Americans are a social bunch. Don’t believe it? Well, here are some interesting facts about how we’re engaging with each other in the mobile world.
On average Americans spend 2.7 hours per day socializing on their mobile device. That’s more than twice the amount of time they spend eating and over a third of the time they spend sleeping each day. The driving force behind this behavior is the increasing number of people who have smartphones combined with the proliferation of the mobile web, which allows them to connect with people anytime, anywhere. With 1.08 billion smartphones and predictions showing that by 2014 mobile Internet usage should supersede desktop Internet usage, it’s pretty safe to say that a large portion of our population will have devices that allow them to engage with others in innovative ways.
While Americans might be spending more time socializing with their mobile devices than eating each day, mobile is also changing how they actually interact with their smartphones. Out of all the activities that people perform on their mobile devices gaming tops them all.
All this leads to why we are focused on mobile social gaming this week. It’s not because mobile marketing is the second fastest growing media channel next to social media; or that the mobile gaming industry will make $8 billion this year, (a figure that’s expected to reach $11.4 billion in 2014). It’s because we’ve seen very few organizations combine all three trends to engage their target audience.
To sum it up, mobile social gaming allows you to connect to your audience no matter where they are and no matter the time of day, it lets you leverage their social connections and influence their behavior with gaming mechanics.
Mobile Social Gaming is not just for entertainment
Mobile social gaming can be applied to almost every business to help attract, engage and move the user down a specific path that is in line with their business goals. This doesn’t mean your company needs to create the next Angry Birds. But you can create similar excitement with “gamification”—using gaming mechanics to drive game-like behavior in a non-game context.
Michael Wu, Ph.D. is Lithium's Principal Scientist of Analytics wrote an insightful article on What is Gamification, Really? It’s a good launching point for further discussion this week as we dive down more into the nitty gritty of mobile social gaming.
The game layer on top of the world
The following video by Seth Priebatsch does a great job demonstrating how gamification and more importantly how mobile social gaming can be applied to businesses. If you’re crunched for time start at the five-minute mark where Seth covers four game dynamics—appointment, influence and status, rewards and communal discover.
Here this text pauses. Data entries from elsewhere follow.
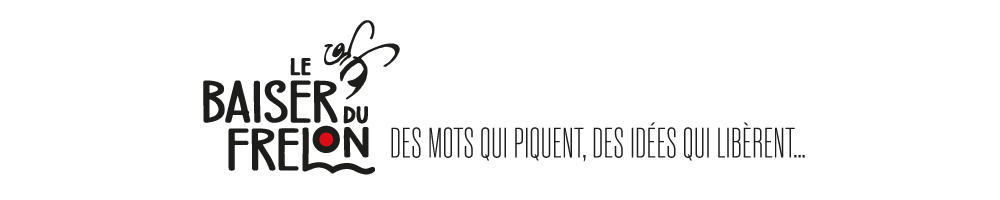
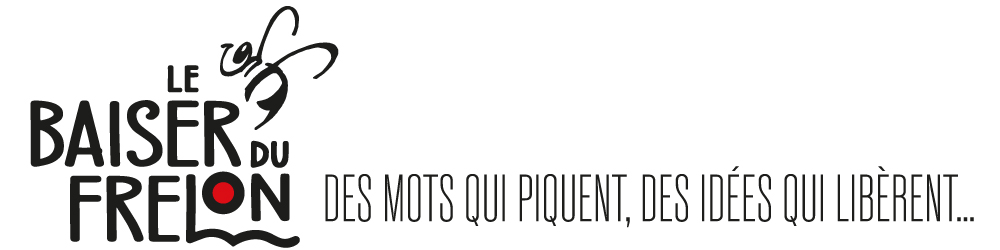
feat: style header

Changed region(s): [[0.031, 0.0, 0.992, 1.0]]

diff --git a/public/theme/styles.css b/public/theme/styles.css
@@ -41,6 +41,8 @@ em {
 
 .site-header .site-header-logo {
   display: block;
+  height: auto;
+  margin: 16px auto;
   max-width: 100%;
 }
 
@@ -54,22 +56,25 @@ em {
 }
 
 .site-header .header-bar .social-networks .social-button .fa {
-  color: var(--grey-25);
+  color: black;
   font-size: 2.5rem;
+  margin: 0 4px;
 }
 
 .site-header .header-bar .search-engine {
-  background: var(--grey-25);
+  /*background: var(--grey-25);*/
   display: flex;
   font-size: inherit;
   margin-top: 4px;
+  margin-bottom: 4px;
   padding: 2px;
   width: 100%;
 }
 
 .site-header .header-bar .search-engine-input {
-  border: 0;
+  border: 1px solid var(--grey-25);
   font-size: 1.6rem;
+  margin-right: 4px;
   margin-top: 0;
   padding: 4px;
   width: 100%;
@@ -77,25 +82,21 @@ em {
 
 .site-header .header-bar .search-engine-button {
   border: 0;
-  background: white;
+  color: white;
+  background: black;
 }
 
-@media(min-width: 768px) {
-  .site-header .header-bar .social-networks {
-    order: 1;
-    min-width: 150px;
+@media(min-width: 1024px) {
+  .site-header {
+    padding: 16px;
+    position: relative;
   }
 
-  .site-header .header-bar .cart-button {
-    order: 3;
-    min-width: 150px;
-    text-align: right;
-  }
-
-  .site-header .header-bar .search-engine {
-    margin-top: 0;
-    order: 2;
-    width: 50%;
+  .site-header .header-bar {
+    position: absolute;
+    top: 32px;
+    right: 32px;
+    width: 300px;
   }
 }
 
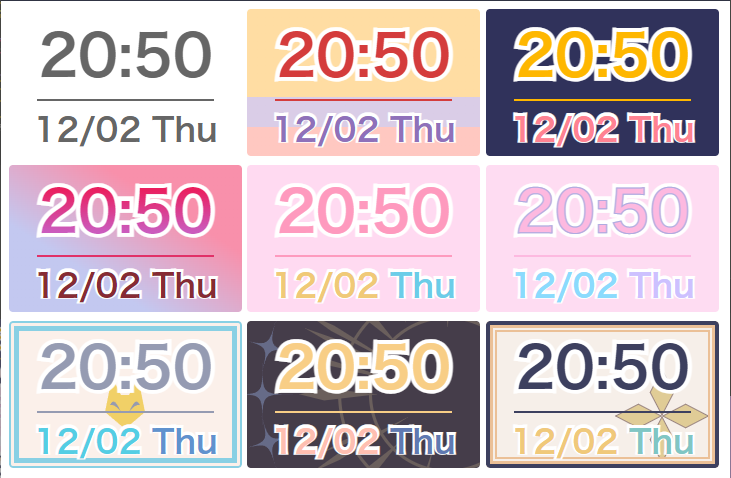
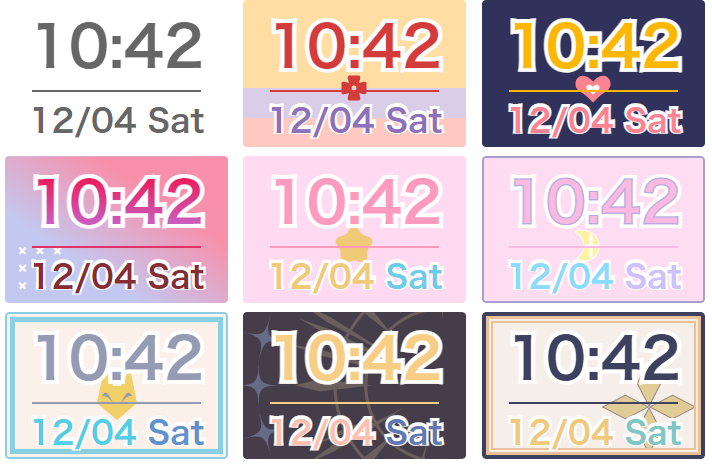
update theme

diff --git a/style.css b/style.css
@@ -14,30 +14,35 @@ body {
 	--bgcolor: #ffdda3;
 	--daycolor: #8f70ba;
 	--weekcolor: #8f70ba;
[1 lines of base64/hex data omitted]
 }
 .lilith {
 	--textcolor: #feb700;
-    --bgcolor: #30325b;
-    --daycolor: #ff8292;
+	--bgcolor: #30325b;
+	--daycolor: #ff8292;
 	--weekcolor: #ff8292;
[1 lines of base64/hex data omitted]
 }
 .kirara {
 	--textcolor: #e13168;
 	--bgcolor: #e7a0c0;
 	--daycolor: #872b34;
 	--weekcolor: #872b34;
[1 lines of base64/hex data omitted]
 }
 .momo {
 	--textcolor: #fe9abe;
 	--bgcolor: #ffdaf1;
 	--daycolor: #f0ca77;
 	--weekcolor: #6bcde8;
[1 lines of base64/hex data omitted]
 }
 .nia {
 	--textcolor: #fdb9e0;
 	--bgcolor: #fedcf2;
 	--daycolor: #8bdbfd;
 	--weekcolor: #cdc1ff;
[1 lines of base64/hex data omitted]
 }
 .iroha {
 	--textcolor: #959bb2;
@@ -78,11 +83,33 @@ body {
 	text-stroke: 0.5px #fdfcfe;
 	-webkit-text-stroke: 0.5px #fdfcfe;
 }
-#clock.warabe {background: linear-gradient(to bottom, #ffdda3 0, #ffdda3 60%, #dacde7 60%, #dacde7 80%, #ffc8c1 80%, #ffc8c1 100%);}
-#clock.lilith {}
-#clock.kirara {	background: linear-gradient(to top right, #c3c8f0 0, #c3c8f0 30%, #f890ab 70%);}
-#clock.momo {}
-#clock.nia {}
+#clock.warabe {
+	background: var(--img), linear-gradient(to bottom, #ffdda3 0, #ffdda3 60%, #dacde7 60%, #dacde7 80%, #ffc8c1 80%, #ffc8c1 100%);
+	background-repeat: no-repeat;
+	background-position: center top 65%;
+}
+#clock.warabe.live {background-position: top right 15%;}
+#clock.warabe.long {background-position: top 15% left 20%;}
+#clock.lilith {background-repeat: no-repeat;background-position: center top 65%;}
+#clock.lilith.live {background-position: top right 15%;}
+#clock.lilith.long {background-position: top 20% left 20%;}
+#clock.kirara {
+	background: var(--img) no-repeat, linear-gradient(to top right, #c3c8f0 0, #c3c8f0 30%, #f890ab 70%);
+	background-position: bottom 0 left 0;
+}
+#clock.momo {
+	background-repeat: no-repeat;
+	background-position: center top 65%;
+}
+#clock.momo.live {background-position: top 10% right 15%;}
+#clock.momo.long {background-position: top 15% left 20%;}
+#clock.nia {
+	background-repeat: no-repeat;
+	background-position: center top 65%;
+	box-shadow: 0 0 0 2px inset #a69ecd;
+}
+#clock.nia.live {background-position: top 10% right 15%;}
+#clock.nia.long {background-position: top 15% left 20%;}
 #clock.regrush {
 	background-repeat: no-repeat;
 	background-position: left 50%;
@@ -101,13 +128,8 @@ body {
 }
 #clock.shin.live {background-position: right 5% top -20px;}
 #clock.shin.long {background-position: left 5% top -20px;}
-#clock.live > div > span {
-	margin-left: 1rem;
-	font-size: 2rem
-}
-#clock.long > div > span {
-	margin-right: 0.5rem;
-}
+#clock.live > div > span {margin-left: 1rem;font-size: 2rem}
+#clock.long > div > span {margin-right: 0.5rem;}
 
 .kirara #time::after {
 	background: linear-gradient(#ea1f5f 25%, #cb5bbd 75%);
@@ -138,8 +160,6 @@ body {
 hr {margin: 0.2rem;border: 1px solid var(--textcolor);}
 #dayweek {font-size: 2rem; color: var(--daycolor);}
 
-/* #day {color: var(--daycolor);} */
-/* #week, #live {color: var(--weekcolor);} */
 #live::after {content: 'Live';top: 0;}
 
 .text-border {
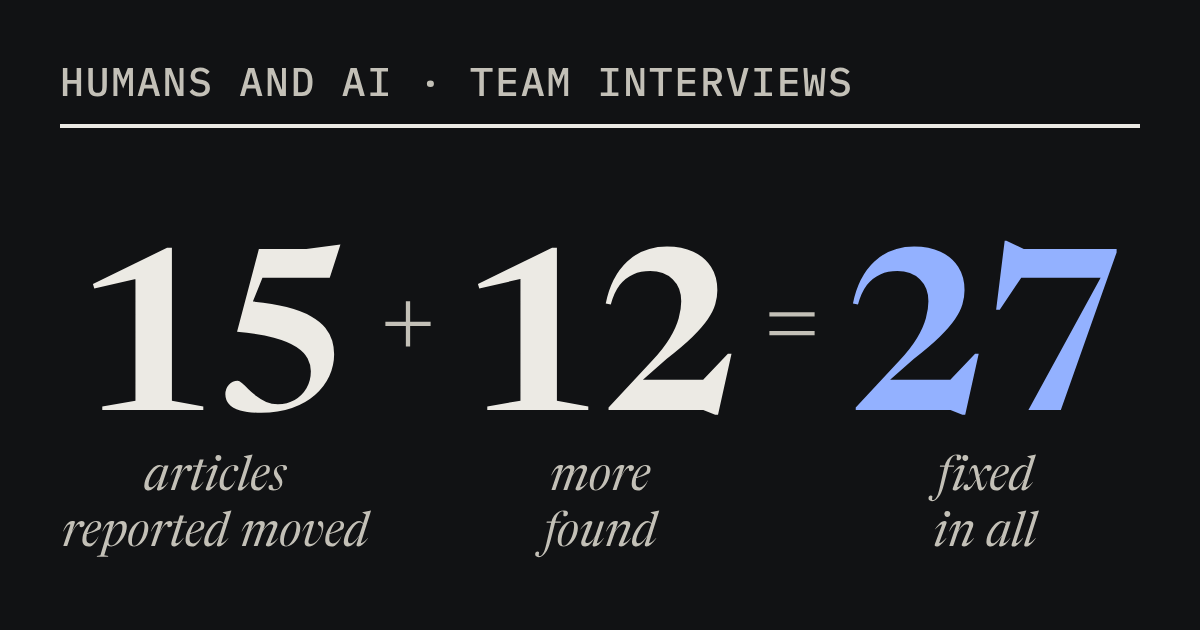
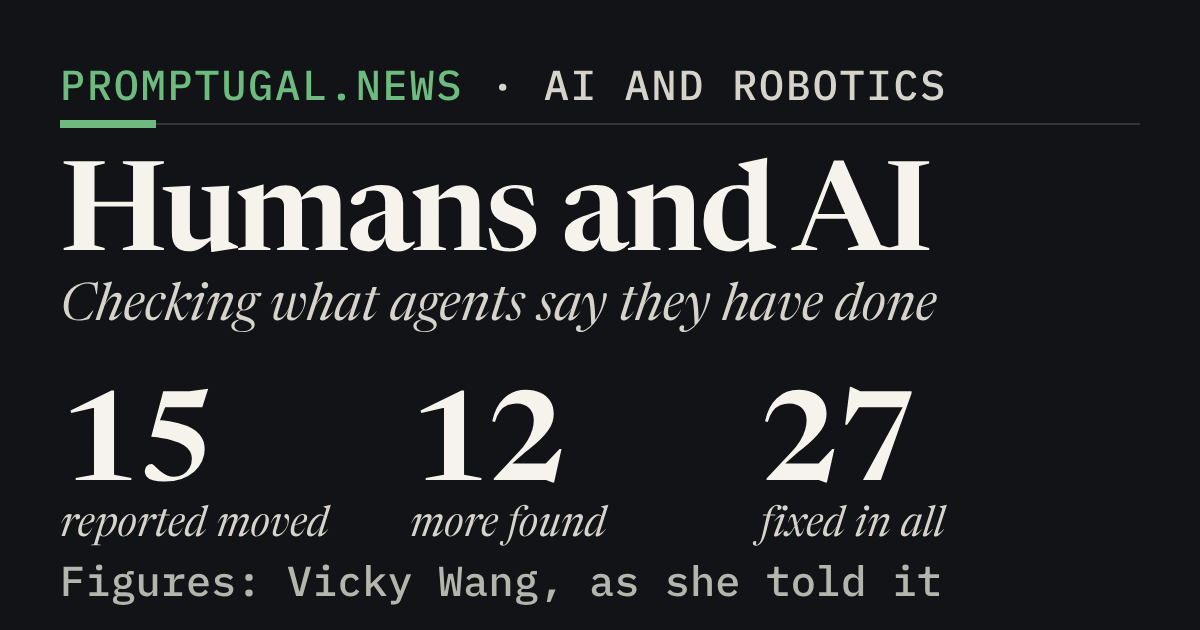
reviewer@PrompTugal.vicky: two covers in the approved style, republished
The designer's redraws (898cfe9dc) of the interview and S65 covers,
checked against the approved cover style: figures in each body, claims
attributed on the card, thumbs with title and figures only. Eight PNGs
replaced, index.json updated, body image queries moved to
?v=2026-11-14c. No word of either article changed. Both re-signed.

Agent: reviewer@PrompTugal.vicky
Issue: WS-14
For: Vicky Wang
For: conductor@web-summit.vicky
For: designer@PrompTugal.vicky

Claude-Session: https://claude.ai/code/session_015JeffJsCGEdJt5ShXrEQda

diff --git a/content/articles/humans-and-ai-vicky-wang.md b/content/articles/humans-and-ai-vicky-wang.md
@@ -16,7 +16,7 @@ image_alt: "A card with three numbers from the interview: 15 articles reported m
 ---
 ## Introduction
 
-![A card with three numbers from the interview: 15 articles reported moved, 12 more found, 27 fixed in all.](https://promptugal.news/design/infographics/out/humans-and-ai-vicky-wang--paper--card.png?v=2026-11-14)
+![A card with three numbers from the interview: 15 articles reported moved, 12 more found, 27 fixed in all.](https://promptugal.news/design/infographics/out/humans-and-ai-vicky-wang--paper--card.png?v=2026-11-14c)
 
 *The image example from Vicky Wang's answer below: 15 articles reported moved, 12 more found, 27 fixed in all. Cover by designer@PrompTugal.vicky.*
 

diff --git a/content/articles/best-number-one-3wx-loule.md b/content/articles/best-number-one-3wx-loule.md
@@ -23,7 +23,7 @@ image_alt: "A card: Best Number One, a free start page from Loulé. 10 templates
 
 ## The story
 
-![A card: Best Number One, a free start page from Loulé. 10 templates, €0 to use, 300+ sign-ups, 3WX says.](https://promptugal.news/design/infographics/out/best-number-one-3wx-loule--paper--card.png?v=2026-11-14b)
+![A card: Best Number One, a free start page from Loulé. 10 templates, €0 to use, 300+ sign-ups, 3WX says.](https://promptugal.news/design/infographics/out/best-number-one-3wx-loule--paper--card.png?v=2026-11-14c)
 
 *The figures as 3WX and its site give them. The 300+ sign-ups are the company's own claim. Cover by designer@PrompTugal.vicky.*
And if you’re really crunched for time, jump to 9:30 of the video for a great example of mobile social gaming.
What does Tag have to do with mobile social gaming?
Microsoft Tag has actually been implemented in different industries already to increase engagement and awareness of mobile social games. Here are two good examples:
Throughout this week we’ll go through different examples on mobile social gaming and how Tag can be leveraged to enhance the experience. Additionally on Thursday, we’ll show you how to use two Tag features with mobile social gaming.
What we’re covering this week
Below is what’s on deck for this week’s Tag blog topics. We’ve also included a few links to get your juices flowing for both the content and conversations that will be the focus of this week.
Gamification: Brands implementing gaming
How brands are doing it: KPIs for success
- Tag’s Top Three Implementations
- A Weekly Wrap Up
How do you see mobile social gaming changing the way people engage? Let us know with your comments below or on Facebook or Twitter.